The multitude of world religions suggests a couple of things about humanity. First, it suggests that we have an incurably religious nature that is constantly seeking to reach out to the transcendent unknown, to the immaterial realm of the spirit. And I think that this is due to the image of God in man. This image reaches beyond itself and looks for the divine. Paul points this out in Acts 17, verse 27. The result of this search, this extending beyond oneself, has been a myriad of religious perspectives. But that only tells half of this sad story.

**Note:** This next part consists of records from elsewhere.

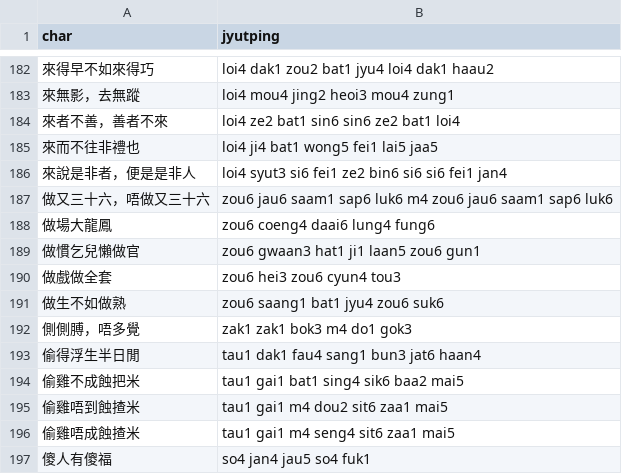
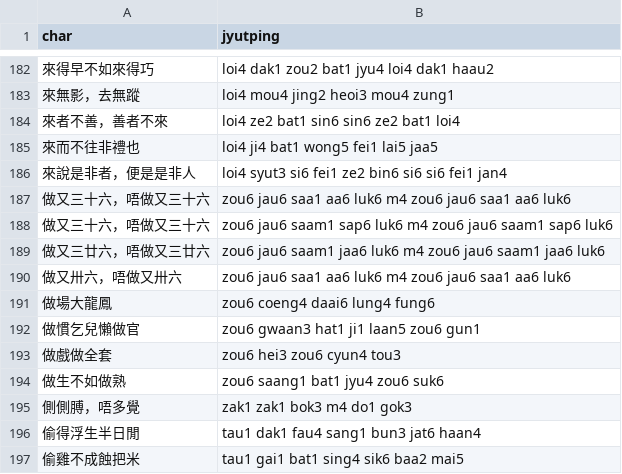
Before and after one commit to CanCLID/rime-cantonese-upstream, a CSV file: fixed_expressions.csv, drawn as a sheet; only a part is shown, gaps mark what is left out; the shorter side is filled out with more unchanged rows.

```diff
--- a/fixed_expressions.csv
+++ b/fixed_expressions.csv
@@ -186,3 +186,6 @@ char,jyutping
 來說是非者，便是是非人,loi4 syut3 si6 fei1 ze2 bin6 si6 si6 fei1 jan4
+做又三十六，唔做又三十六,zou6 jau6 saa1 aa6 luk6 m4 zou6 jau6 saa1 aa6 luk6
 做又三十六，唔做又三十六,zou6 jau6 saam1 sap6 luk6 m4 zou6 jau6 saam1 sap6 luk6
+做又三廿六，唔做又三廿六,zou6 jau6 saam1 jaa6 luk6 m4 zou6 jau6 saam1 jaa6 luk6
+做又卅六，唔做又卅六,zou6 jau6 saa1 aa6 luk6 m4 zou6 jau6 saa1 aa6 luk6
 做場大龍鳳,zou6 coeng4 daai6 lung4 fung6
```
Also changed, not shown: 1 other file.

The fact is, human beings, because of the reality of Adam and Eve’s fall into sin (chronicled in Genesis 3), are no longer able to have an unblemished and unadulterated picture of who God really is and how a person can know and relate to Him. Thus, God provided a special communication to us concerning Himself through what we call the Bible, and supremely through the person of Jesus Christ. But while many know and embrace this special communication, not everyone believes in or has access to it. Some are ignorant, some choose to ignore it, some choose to refute and destroy it, and some choose to twist and rewrite it.
All of this highlights the fact that Satan is a real threat to humanity’s ability to understand and know God. The adversary delights in deceiving and drawing people away from God and His truth (see 2 Corinthians 11:3 and John 8:44, for example). Thus, we would expect to find—and in fact do find—a multitude of counterfeits in the religious communities of the world.
The things I have just shared are potentially hard truths to face. In part three, we will conclude with some encouragements and recommendations concerning the Christian’s responsibility given the fact that people can be saved through Jesus Christ alone.
Sometimes I see what the word of God says and struggle with it emotionally. But as a Christian, I think it’s important to ask, am I willing to face this? Am I willing to do something unpopular and stand up and say to the world that there is only one mediator between God and men, the man Jesus Christ?